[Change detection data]
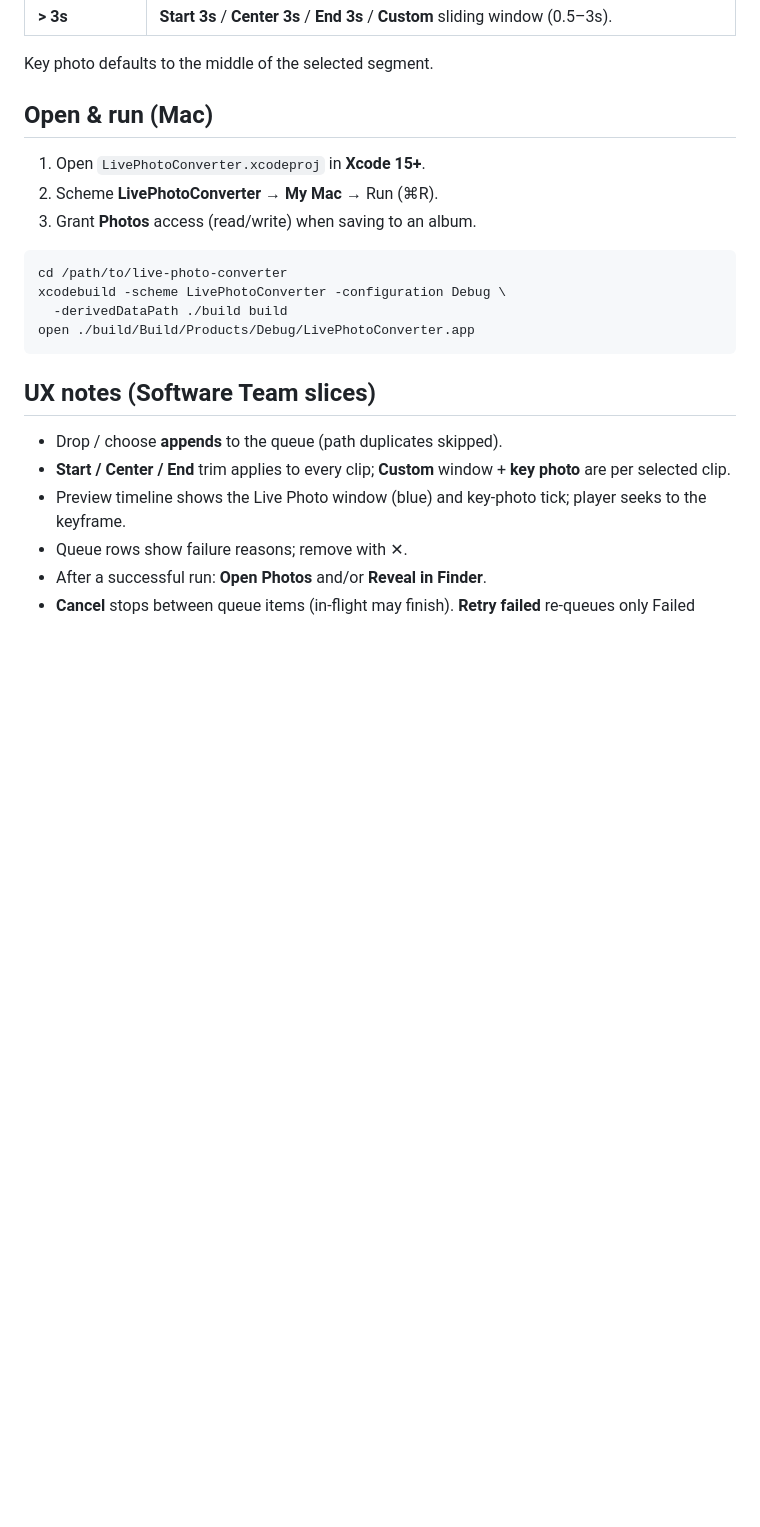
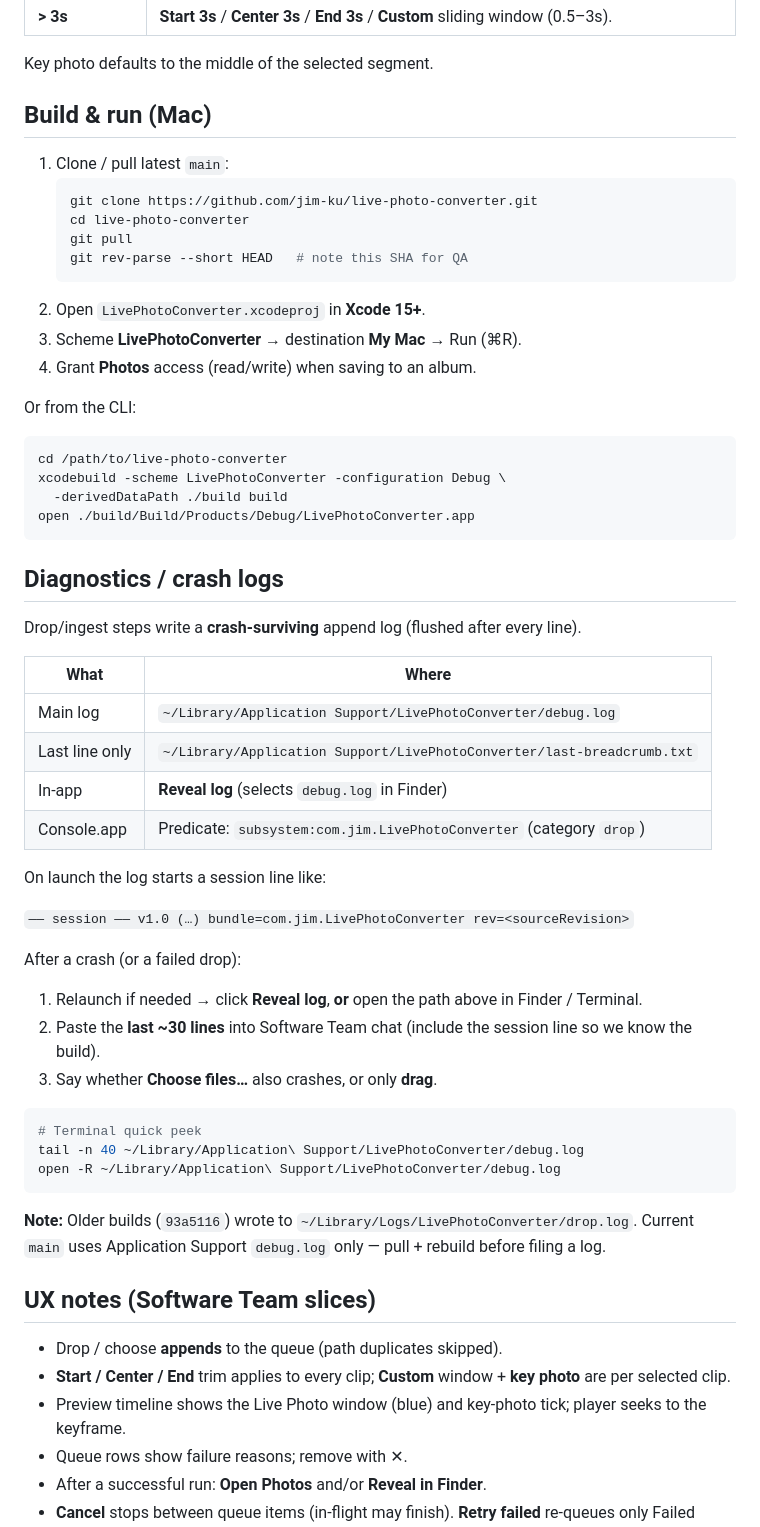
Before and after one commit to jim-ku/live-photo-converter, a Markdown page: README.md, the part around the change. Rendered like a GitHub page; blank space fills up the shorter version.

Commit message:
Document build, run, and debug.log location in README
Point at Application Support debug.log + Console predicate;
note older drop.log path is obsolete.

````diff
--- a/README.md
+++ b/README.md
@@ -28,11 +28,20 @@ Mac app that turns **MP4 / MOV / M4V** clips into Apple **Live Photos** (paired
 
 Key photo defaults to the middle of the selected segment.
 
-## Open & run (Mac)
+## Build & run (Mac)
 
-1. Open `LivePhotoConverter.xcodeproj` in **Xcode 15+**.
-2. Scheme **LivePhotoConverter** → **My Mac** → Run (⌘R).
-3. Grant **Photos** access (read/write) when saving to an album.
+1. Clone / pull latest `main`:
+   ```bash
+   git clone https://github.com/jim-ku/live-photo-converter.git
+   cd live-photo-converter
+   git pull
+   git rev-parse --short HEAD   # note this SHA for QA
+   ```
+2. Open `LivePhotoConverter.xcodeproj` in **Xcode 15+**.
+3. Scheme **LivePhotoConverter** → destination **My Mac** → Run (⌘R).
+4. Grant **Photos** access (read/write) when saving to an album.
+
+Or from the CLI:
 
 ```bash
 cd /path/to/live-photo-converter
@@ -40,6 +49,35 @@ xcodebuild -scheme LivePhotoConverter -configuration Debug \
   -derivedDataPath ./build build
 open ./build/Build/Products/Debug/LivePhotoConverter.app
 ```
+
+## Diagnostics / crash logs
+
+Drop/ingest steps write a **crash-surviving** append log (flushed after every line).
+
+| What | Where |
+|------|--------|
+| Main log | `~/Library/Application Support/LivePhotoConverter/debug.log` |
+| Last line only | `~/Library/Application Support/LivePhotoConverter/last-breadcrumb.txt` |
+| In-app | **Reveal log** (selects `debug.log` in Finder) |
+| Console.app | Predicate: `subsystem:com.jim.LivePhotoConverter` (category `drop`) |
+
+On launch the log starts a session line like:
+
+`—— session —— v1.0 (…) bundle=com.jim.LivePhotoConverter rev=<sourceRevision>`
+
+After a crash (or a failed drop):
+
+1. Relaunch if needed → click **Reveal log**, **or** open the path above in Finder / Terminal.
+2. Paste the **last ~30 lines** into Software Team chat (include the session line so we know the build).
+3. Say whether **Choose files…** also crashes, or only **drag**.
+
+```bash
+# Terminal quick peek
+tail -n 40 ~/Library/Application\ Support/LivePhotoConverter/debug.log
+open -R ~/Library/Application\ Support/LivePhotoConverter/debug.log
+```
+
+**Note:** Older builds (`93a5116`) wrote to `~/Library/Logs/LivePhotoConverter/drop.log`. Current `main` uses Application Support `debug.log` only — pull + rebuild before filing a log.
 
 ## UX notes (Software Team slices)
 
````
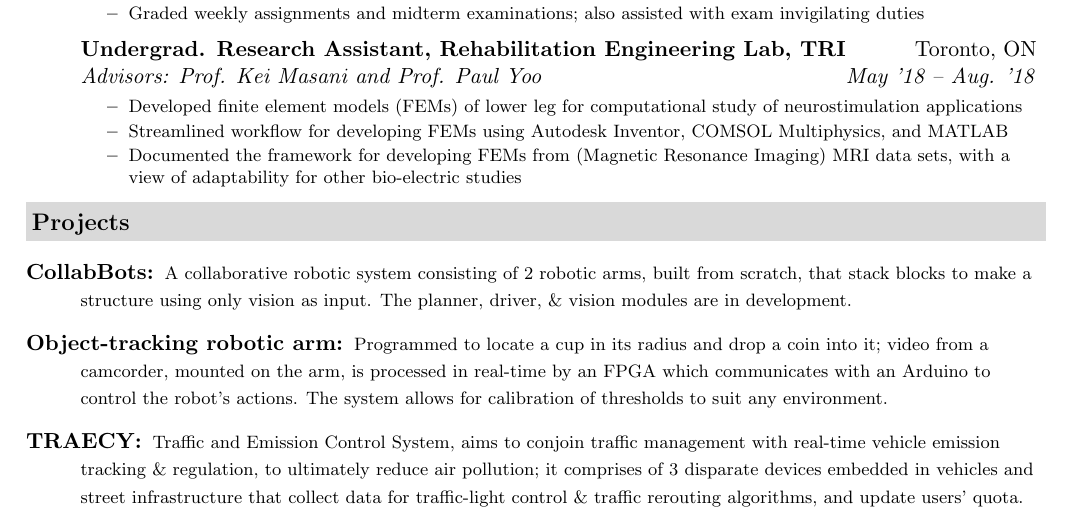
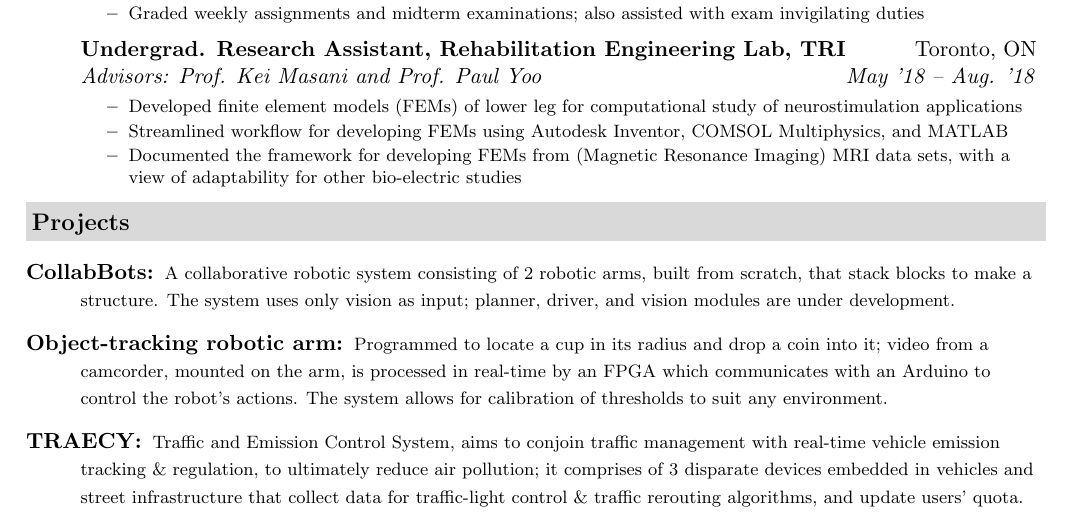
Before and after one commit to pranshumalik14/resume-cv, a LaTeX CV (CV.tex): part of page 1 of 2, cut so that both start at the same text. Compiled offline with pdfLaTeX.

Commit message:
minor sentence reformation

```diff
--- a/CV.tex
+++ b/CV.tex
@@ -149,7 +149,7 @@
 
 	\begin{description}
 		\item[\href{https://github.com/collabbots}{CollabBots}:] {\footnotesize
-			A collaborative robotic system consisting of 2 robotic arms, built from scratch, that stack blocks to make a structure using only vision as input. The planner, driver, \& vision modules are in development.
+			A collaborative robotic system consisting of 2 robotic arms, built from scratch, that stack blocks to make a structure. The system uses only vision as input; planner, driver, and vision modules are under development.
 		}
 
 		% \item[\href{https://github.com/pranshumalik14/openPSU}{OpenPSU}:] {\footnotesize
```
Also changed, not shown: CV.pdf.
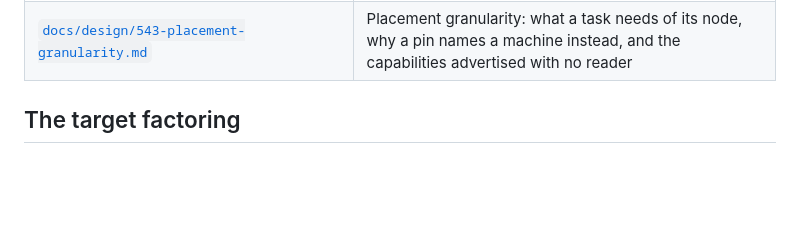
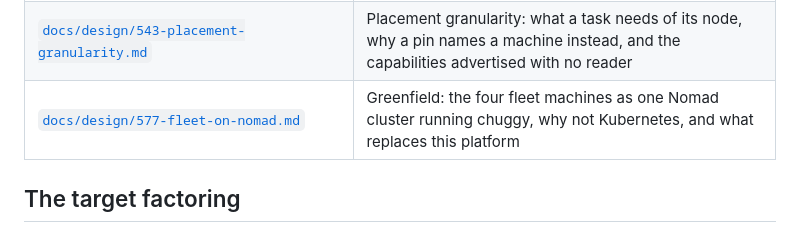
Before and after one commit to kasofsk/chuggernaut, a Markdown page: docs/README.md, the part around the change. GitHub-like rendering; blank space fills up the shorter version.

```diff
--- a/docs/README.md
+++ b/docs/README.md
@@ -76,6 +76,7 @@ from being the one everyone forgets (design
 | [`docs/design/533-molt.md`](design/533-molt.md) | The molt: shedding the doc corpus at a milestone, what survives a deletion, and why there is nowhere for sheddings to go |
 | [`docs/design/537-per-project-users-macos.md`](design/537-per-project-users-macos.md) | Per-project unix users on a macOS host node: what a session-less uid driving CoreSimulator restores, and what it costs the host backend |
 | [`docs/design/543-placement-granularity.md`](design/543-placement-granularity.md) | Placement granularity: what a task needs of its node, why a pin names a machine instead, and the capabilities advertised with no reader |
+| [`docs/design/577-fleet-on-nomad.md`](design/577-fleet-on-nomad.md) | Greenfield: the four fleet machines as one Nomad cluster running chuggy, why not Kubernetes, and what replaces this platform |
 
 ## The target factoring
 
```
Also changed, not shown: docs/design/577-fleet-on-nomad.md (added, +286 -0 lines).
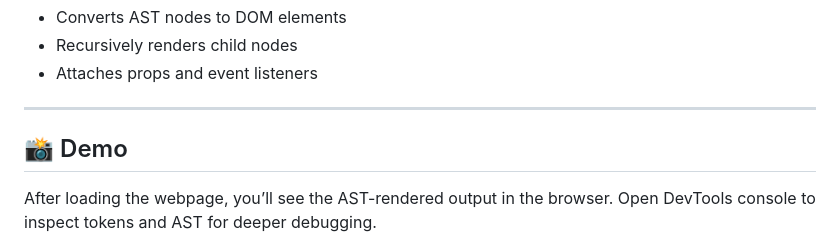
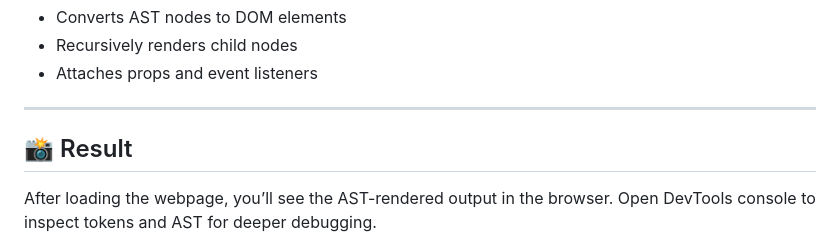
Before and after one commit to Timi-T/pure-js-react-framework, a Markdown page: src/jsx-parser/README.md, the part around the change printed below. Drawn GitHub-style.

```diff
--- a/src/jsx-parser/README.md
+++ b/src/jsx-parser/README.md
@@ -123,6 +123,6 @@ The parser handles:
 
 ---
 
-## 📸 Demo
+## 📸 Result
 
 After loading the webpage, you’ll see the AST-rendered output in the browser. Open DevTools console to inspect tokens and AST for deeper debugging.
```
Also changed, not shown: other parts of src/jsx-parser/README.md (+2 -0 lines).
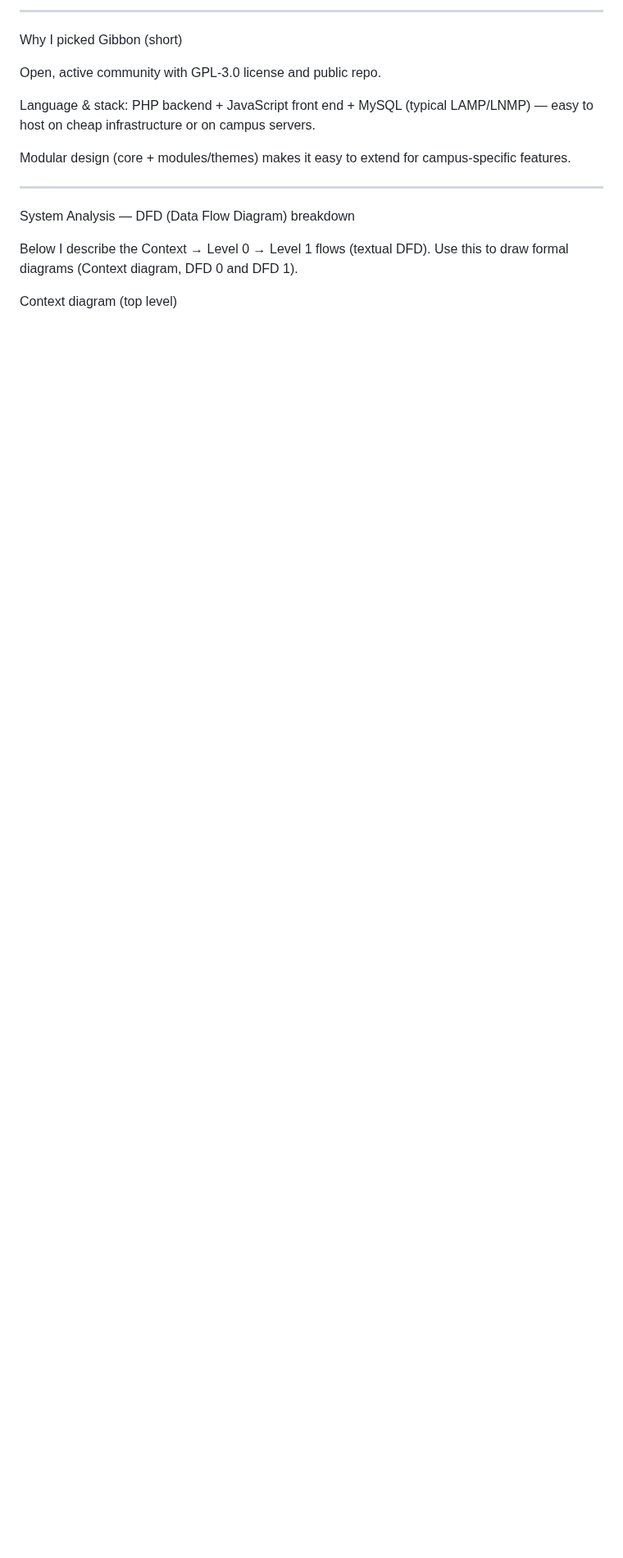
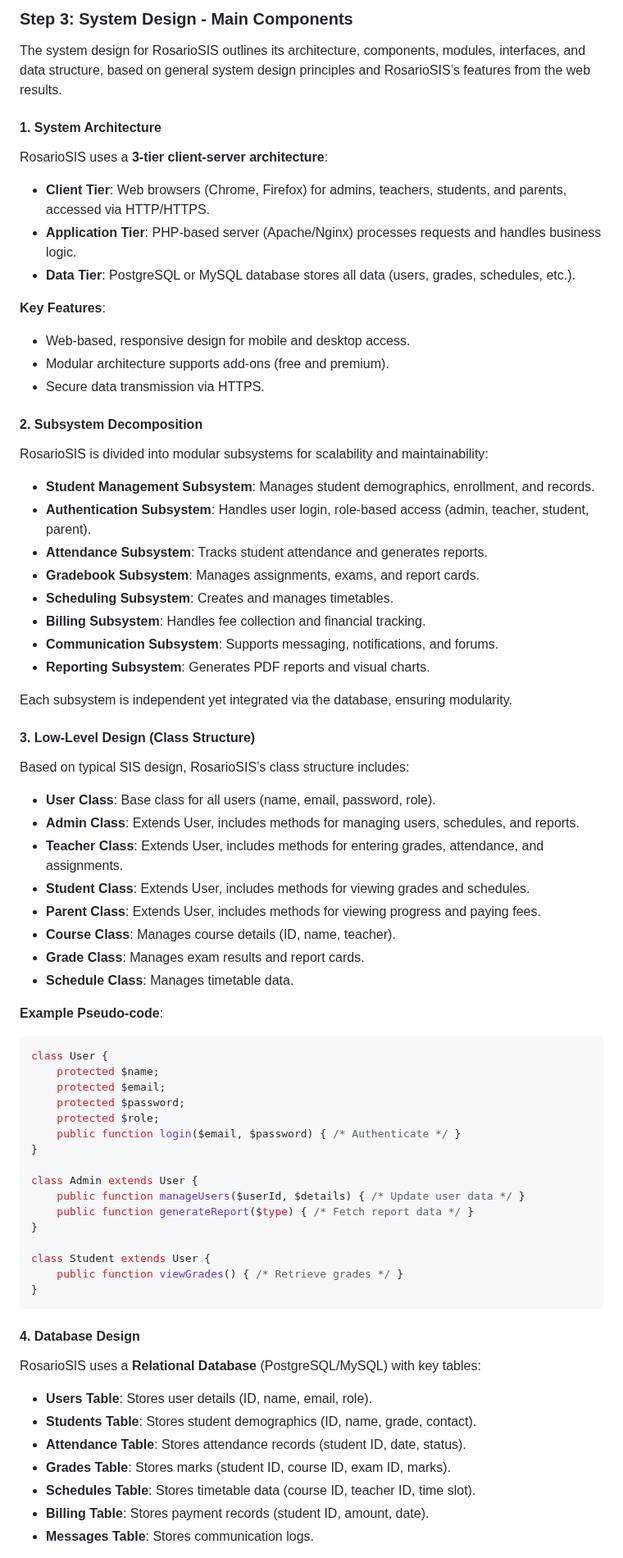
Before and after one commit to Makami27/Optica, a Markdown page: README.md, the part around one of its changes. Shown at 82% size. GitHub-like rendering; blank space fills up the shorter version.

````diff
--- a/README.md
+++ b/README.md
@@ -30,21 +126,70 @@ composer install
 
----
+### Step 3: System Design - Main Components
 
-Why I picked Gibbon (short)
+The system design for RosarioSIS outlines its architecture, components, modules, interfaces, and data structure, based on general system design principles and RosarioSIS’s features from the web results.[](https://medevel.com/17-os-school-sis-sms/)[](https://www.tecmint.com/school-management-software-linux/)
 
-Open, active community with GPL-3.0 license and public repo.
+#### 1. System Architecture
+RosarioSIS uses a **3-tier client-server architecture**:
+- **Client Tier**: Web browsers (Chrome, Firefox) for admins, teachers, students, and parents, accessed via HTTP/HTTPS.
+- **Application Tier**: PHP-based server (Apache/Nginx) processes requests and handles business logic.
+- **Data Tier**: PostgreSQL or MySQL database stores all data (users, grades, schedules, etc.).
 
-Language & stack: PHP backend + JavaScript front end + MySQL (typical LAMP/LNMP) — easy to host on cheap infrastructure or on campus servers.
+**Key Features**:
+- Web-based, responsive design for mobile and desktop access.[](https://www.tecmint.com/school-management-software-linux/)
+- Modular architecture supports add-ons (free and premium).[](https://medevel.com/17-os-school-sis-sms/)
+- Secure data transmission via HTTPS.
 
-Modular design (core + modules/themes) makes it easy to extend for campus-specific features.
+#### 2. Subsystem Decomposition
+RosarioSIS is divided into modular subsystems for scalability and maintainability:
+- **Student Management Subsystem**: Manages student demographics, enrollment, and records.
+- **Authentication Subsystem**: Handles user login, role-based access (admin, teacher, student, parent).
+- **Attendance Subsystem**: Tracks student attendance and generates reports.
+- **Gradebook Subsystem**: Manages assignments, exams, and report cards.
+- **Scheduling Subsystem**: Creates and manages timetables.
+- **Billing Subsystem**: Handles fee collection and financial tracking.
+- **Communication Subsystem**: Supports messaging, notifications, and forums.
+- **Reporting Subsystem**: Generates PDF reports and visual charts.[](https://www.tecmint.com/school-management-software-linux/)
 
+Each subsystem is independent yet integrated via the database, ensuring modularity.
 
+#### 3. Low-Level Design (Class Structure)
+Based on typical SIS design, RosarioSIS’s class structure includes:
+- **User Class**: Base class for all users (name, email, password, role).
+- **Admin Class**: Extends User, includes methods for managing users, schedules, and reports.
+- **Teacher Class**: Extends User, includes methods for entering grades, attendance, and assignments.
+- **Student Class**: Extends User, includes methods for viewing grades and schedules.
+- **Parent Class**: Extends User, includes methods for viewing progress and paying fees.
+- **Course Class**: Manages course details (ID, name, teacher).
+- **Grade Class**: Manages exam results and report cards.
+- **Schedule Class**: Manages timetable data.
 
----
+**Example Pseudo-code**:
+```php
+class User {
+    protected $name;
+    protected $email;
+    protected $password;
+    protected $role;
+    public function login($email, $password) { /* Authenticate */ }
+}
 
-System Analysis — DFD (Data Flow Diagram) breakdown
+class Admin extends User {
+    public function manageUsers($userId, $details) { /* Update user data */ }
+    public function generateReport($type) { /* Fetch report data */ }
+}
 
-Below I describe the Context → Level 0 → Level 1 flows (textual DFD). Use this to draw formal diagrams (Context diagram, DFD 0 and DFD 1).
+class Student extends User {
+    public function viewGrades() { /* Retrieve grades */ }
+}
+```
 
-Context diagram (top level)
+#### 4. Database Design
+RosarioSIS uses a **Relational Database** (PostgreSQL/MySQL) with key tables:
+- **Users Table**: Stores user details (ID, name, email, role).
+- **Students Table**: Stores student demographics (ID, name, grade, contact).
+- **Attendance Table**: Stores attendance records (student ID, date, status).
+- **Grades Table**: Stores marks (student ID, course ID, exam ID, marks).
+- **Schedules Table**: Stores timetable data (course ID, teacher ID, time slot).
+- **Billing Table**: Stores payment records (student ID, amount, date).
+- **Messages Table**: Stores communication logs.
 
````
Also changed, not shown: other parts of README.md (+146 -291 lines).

Aim of the task: Which lines of the data above contain the string "docs"? Copy each of them.

Written reply:
Before and after one commit to kasofsk/chuggernaut, a Markdown page: docs/README.md, the part around the change. GitHub-like rendering; blank space fills up the shorter version.
--- a/docs/README.md
+++ b/docs/README.md
 | [`docs/design/533-molt.md`](design/533-molt.md) | The molt: shedding the doc corpus at a milestone, what survives a deletion, and why there is nowhere for sheddings to go |
 | [`docs/design/537-per-project-users-macos.md`](design/537-per-project-users-macos.md) | Per-project unix users on a macOS host node: what a session-less uid driving CoreSimulator restores, and what it costs the host backend |
 | [`docs/design/543-placement-granularity.md`](design/543-placement-granularity.md) | Placement granularity: what a task needs of its node, why a pin names a machine instead, and the capabilities advertised with no reader |
+| [`docs/design/577-fleet-on-nomad.md`](design/577-fleet-on-nomad.md) | Greenfield: the four fleet machines as one Nomad cluster running chuggy, why not Kubernetes, and what replaces this platform |
Also changed, not shown: docs/design/577-fleet-on-nomad.md (added, +286 -0 lines).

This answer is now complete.